Add to it the insane amounts of many given to athletes based on their performance and I would go out on a limb and say that over 90% of every sports fan would use drugs if it would make them able to play their game better and allow them to rake in millions of dollars. Wouldn’t you at least consider it? Especially since the amounts that are used in most sports are really not that much and are under the supervision of a physician in most cases? Be honest and you will find that the immorality of steroid use that the media portrays is nothing more than typical human behaviors. The powers that be know that their athletes are using drugs, but they also know that the crowd loves what they do and that they are making them very wealthy- thus there is no real incentive to put real testing in place. When an athlete is past their prime and the government and or media is on their backs they might ‘find’ a positive test or two from some of their athletes that happen to be on their way out of the game anyway- but those tests are almost always several years old. Why the delay? I will let you figure that our yourself.
The Governor Of California Is The Main Sponsor Of The Biggest Steroid Show In The World
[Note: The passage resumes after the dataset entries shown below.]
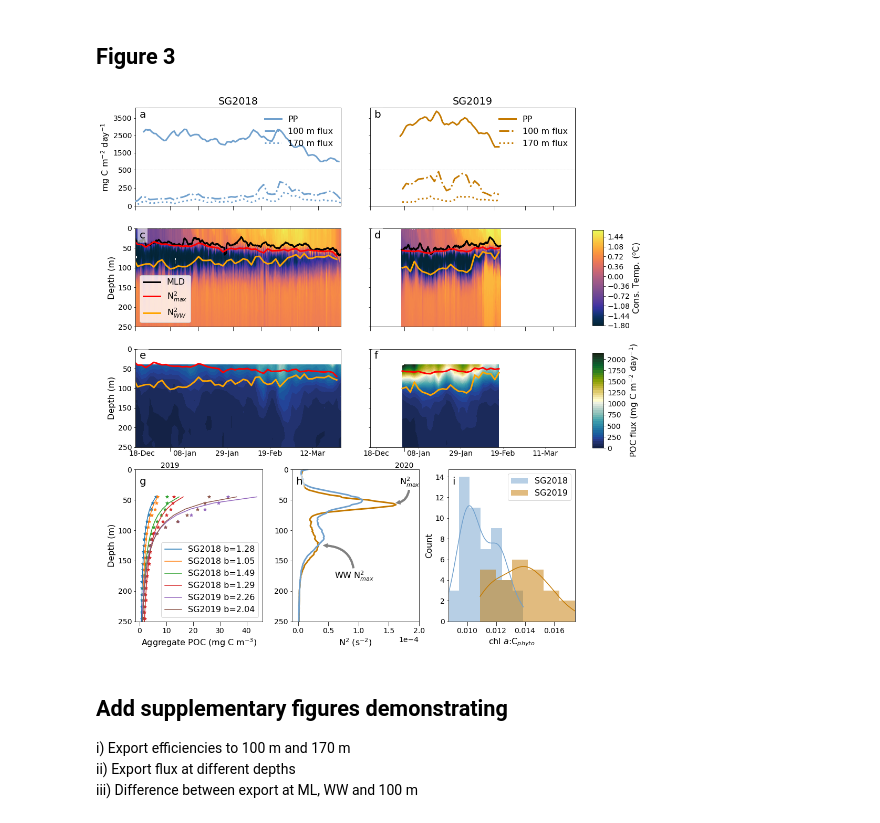
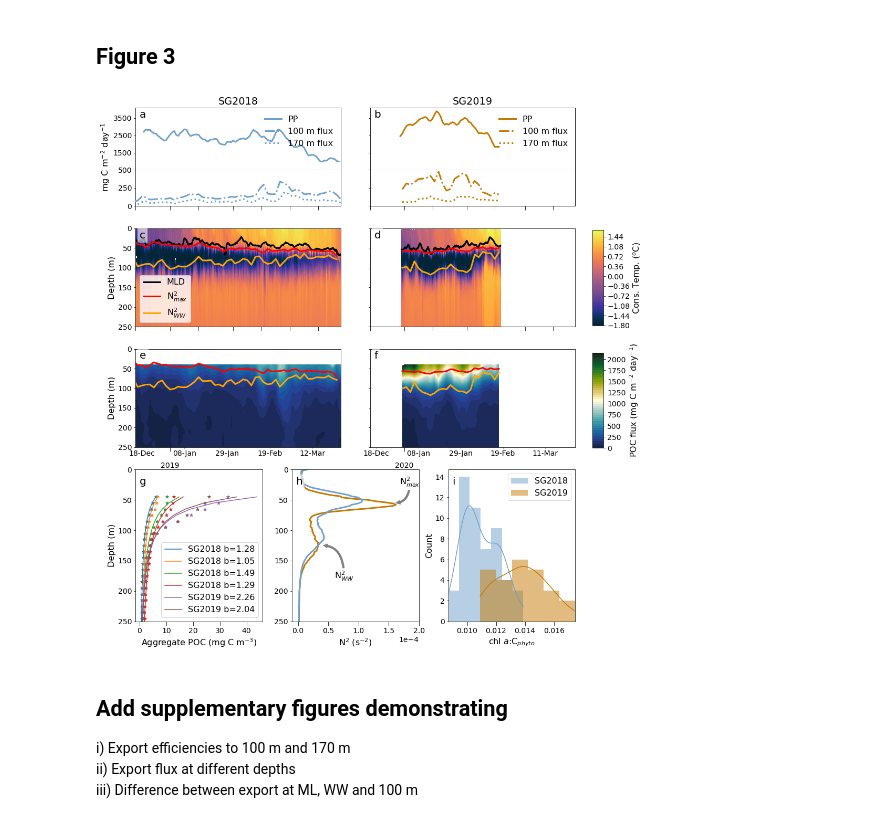
Before and after one commit to isgiddy/roammiz-seaice-impacts-organic-carbon, a Jupyter notebook: notebooks/06_VerticalFlux.ipynb, the cells around one changed output. Drawn from its saved outputs; the diff is of its cells as text; code cells hidden in the pictures.

```diff
--- a/notebooks/06_VerticalFlux.ipynb
+++ b/notebooks/06_VerticalFlux.ipynb
@@ -660,7 +660,7 @@ ax8.annotate("N$^2_{max}$",
             )
 
 
-ax8.annotate("WW N$^2_{max}$",
+ax8.annotate("N$^2_{WW}$",
             xy=(0.4e-4,125), xycoords='data',
             xytext=(0.6e-4,180), textcoords='data',
             arrowprops=dict(arrowstyle="simple",
@@ -725,34 +725,34 @@ for i in [2,5]:
     ax7.legend()
     ax7.set_ylim(250,0)
 
 
 ax7.set_ylabel('Depth (m)')
 
 bpoc643=np.array(bpoc643)
 bpoc640=np.array(bpoc640)
 
 ax7.set_xlabel('Aggregate POC (mg C m$^{-3}$)')
 
 
 ################################
 
 ax1.text(0.02,0.9,'a',transform=ax1.transAxes,fontsize=20,bbox=dict(facecolor='white', edgecolor='None',alpha=0.6))
 ax2.text(0.02,0.9,'c',transform=ax2.transAxes,fontsize=20,bbox=dict(facecolor='white', edgecolor='None',alpha=0.6))
 ax3.text(0.02,0.9,'e',transform=ax3.transAxes,fontsize=20,bbox=dict(facecolor='white', edgecolor='None',alpha=0.6))
 ax4.text(0.02,0.9,'b',transform=ax4.transAxes,fontsize=20,bbox=dict(facecolor='white', edgecolor='None',alpha=0.6))
 ax5.text(0.02,0.9,'d',transform=ax5.transAxes,fontsize=20,bbox=dict(facecolor='white', edgecolor='None',alpha=0.6))
 ax6.text(0.02,0.9,'f',transform=ax6.transAxes,fontsize=20,bbox=dict(facecolor='white', edgecolor='None',alpha=0.6))
 ax7.text(0.03,0.9,'g',transform=ax7.transAxes,fontsize=20,bbox=dict(facecolor='white', edgecolor='None',alpha=0.6))
 ax8.text(0.03,0.9,'h',transform=ax8.transAxes,fontsize=20,bbox=dict(facecolor='white', edgecolor='None',alpha=0.6))
 ax9.text(0.03,0.9,'i',transform=ax9.transAxes,fontsize=20,bbox=dict(facecolor='white', edgecolor='None',alpha=0.6))
 
 ax1.set_title('SG2018')
 ax4.set_title('SG2019')
 
 
 plt.savefig('../results/figures/figure3_3102021.png',dpi=300, bbox_inches='tight')
 # %% [output]
-[figure, old version]
+[figure, new version]
 # %% [markdown]
 ## Add supplementary figures demonstrating
 i) Export efficiencies to 100 m and 170 m
```
Also changed, not shown: 1 other file.
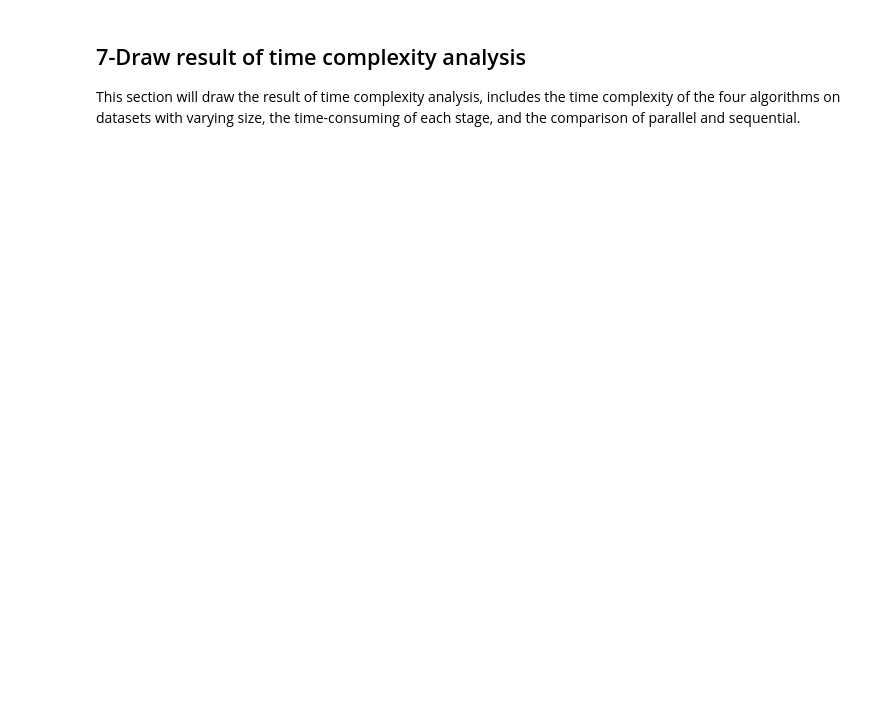
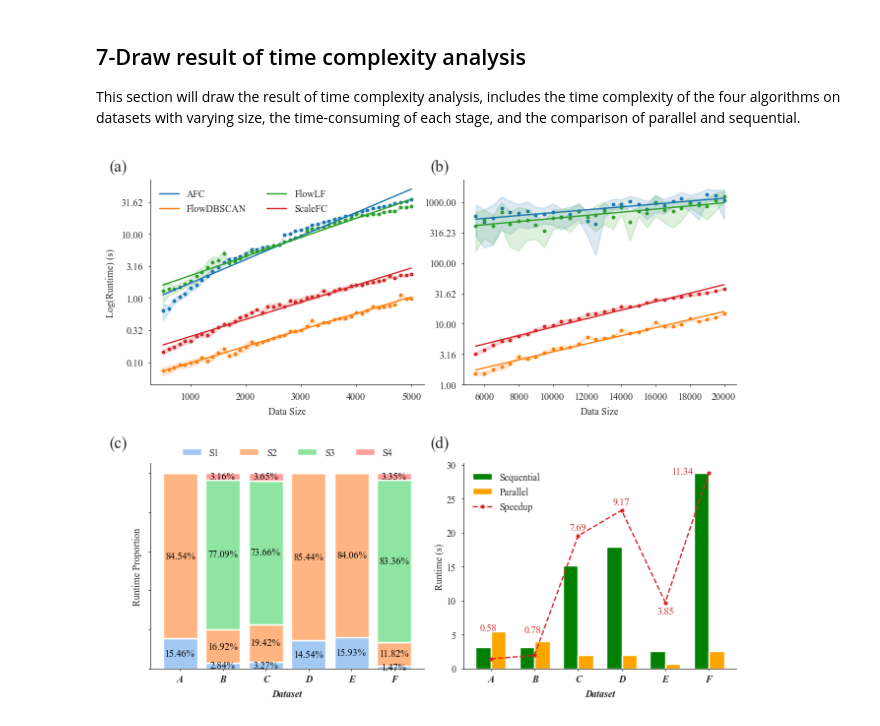
Before and after one commit to ZPGuiGroupWhu/ScaleFC, a Jupyter notebook: DrawFigures.ipynb, the cells around one changed output. Drawn from its saved outputs; the diff is of its cells as text; code cells hidden in the pictures; blank space fills up the shorter version.

Commit message:
add results for expanded experiments
Signed-off-by: chenhuan <chen_huan@whu.edu.cn>

```diff
--- a/DrawFigures.ipynb
+++ b/DrawFigures.ipynb
@@ -1090,7 +1098,8 @@ plt.show()
 
 This section will draw the result of time complexity analysis, includes the time complexity of the four algorithms on datasets with varying size, the time-consuming of each stage, and the comparison of parallel and sequential.
 # %%
-from scipy.interpolate import make_interp_spline
+
+
 def plot_time_complexity_small_scale(dirpath="./output/csv", ax=None, prefix='time-complexity-500-5000-100'):
     # 获取文件列表，过滤出前缀符合要求的文件
     files = sorted([f for f in os.listdir(dirpath) if f.startswith(prefix)])[:10]
@@ -1288,8 +1297,8 @@ def draw_speedup(ax1):
     bar_width = 0.35
     index = np.arange(len(df['Dataset']))
 
-    bars1 = ax1.bar(index, df['TimeNone'], bar_width, label='Sequential', color='green')
-    bars2 = ax1.bar(index + bar_width, df['TimePara'], bar_width, label='Parallel', color='orange')
+    _ = ax1.bar(index, df['TimeNone'], bar_width, label='Sequential', color='green')
+    _ = ax1.bar(index + bar_width, df['TimePara'], bar_width, label='Parallel', color='orange')
 
     ax2 = ax1.twinx()
     ax2.set_ylabel('')
@@ -1319,7 +1328,7 @@ def draw_speedup(ax1):
             offset_x = -0.6
             offset_y=-0.2
 
-        text = ax2.text(x + offset_x, y + offset_y, f'{y:.2f}', ha='center', va=va, color=used_color)
+        ax2.text(x + offset_x, y + offset_y, f'{y:.2f}', ha='center', va=va, color=used_color)
 
     ax1.set_xlabel('')
     ax1.set_ylabel('Runtime (s)', labelpad=1)
@@ -1345,21 +1354,23 @@ def draw_speedup(ax1):
 # %%
 
 # 示例用法
 fig2, sizeinfo2 = get_figsize_and_axes_sizeinfo(2, 2, height_width_ratio=0.75, left_margin=0, twofigs_width_margin=0.40, twofigs_height_margin=0.8)
 fig, axes = get_fig_and_axes_from_sizeinfo(fig2, sizeinfo2)
 
 for ax in axes:
     ax.tick_params(axis='both', width=.5, length=1.5,)
 
 plot_time_complexity_small_scale(ax=axes[0],dirpath='./result/')
-plot_time_complexity_large_scale(dirpath='./r/', ax=axes[1], prefix='time-complexity-5500-20000-500')
+plot_time_complexity_large_scale(dirpath='./result/', ax=axes[1], prefix='time-complexity-5500-20000-500')
 plot_runtime_distribution_stacked(ax=axes[2])
 fig.text(-0.07, 0.99, "(a)", fontsize=12)
 fig.text(0.47, 0.99, "(b)", fontsize=12)
 fig.text(-0.07, 0.45, "(c)", fontsize=12)
 fig.text(0.47, 0.45, "(d)", fontsize=12)
 
 draw_speedup(axes[3])
-fig.savefig(f"Fig11.png", bbox_inches='tight', dpi=600)
-fig.savefig(f"Fig11.svg", bbox_inches='tight')
+# fig.savefig("Fig11.png", bbox_inches='tight', dpi=600)
+# fig.savefig("Fig11.svg", bbox_inches='tight')
 plt.show()
+# %% [output]
+[figure, added]
```
Also changed, not shown: parts of 11 cells of this notebook, 13 other files.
Getting back to bodybuilding, Arnold Schwarzenegger did a lot to influence so many impressionable young men to get into bodybuilding, and as they went on I the pursuit of looking like him many learned that Arnold had a little help and so got a little help of their own. Arnold Schwarzenegger almost single handedly made the steroid look publicly acceptable. He admitted his use very early on, and yet even during his tenure as the governor of California and the state’s chief law enforcement officer, he still sponsored and lent his name to the one of the biggest convention of non tested and steroid use promoting events in the world, the Arnold Classic. A weekend of bodybuilding and other sports that the good Governor always attended and one that he continues to promote today. In a country where the Chief Officer of a state lends his name and image to a steroid rally, stopping drug use is a far from being a priority. Perhaps more importantly, in a world where athletes make millions, we overlook the small detail that the team owners and sports officials that run and manage the games make billions, and that they are not going to give up their income anytime soon. Most telling is our own attitudes. We are a nation of winners, of great performers and we love our sportsmen to be the best. Add that to the thoughts of a young and upcoming teen athlete and his or her coach and you should understand that the drugs are not going anywhere unless we all change as a people.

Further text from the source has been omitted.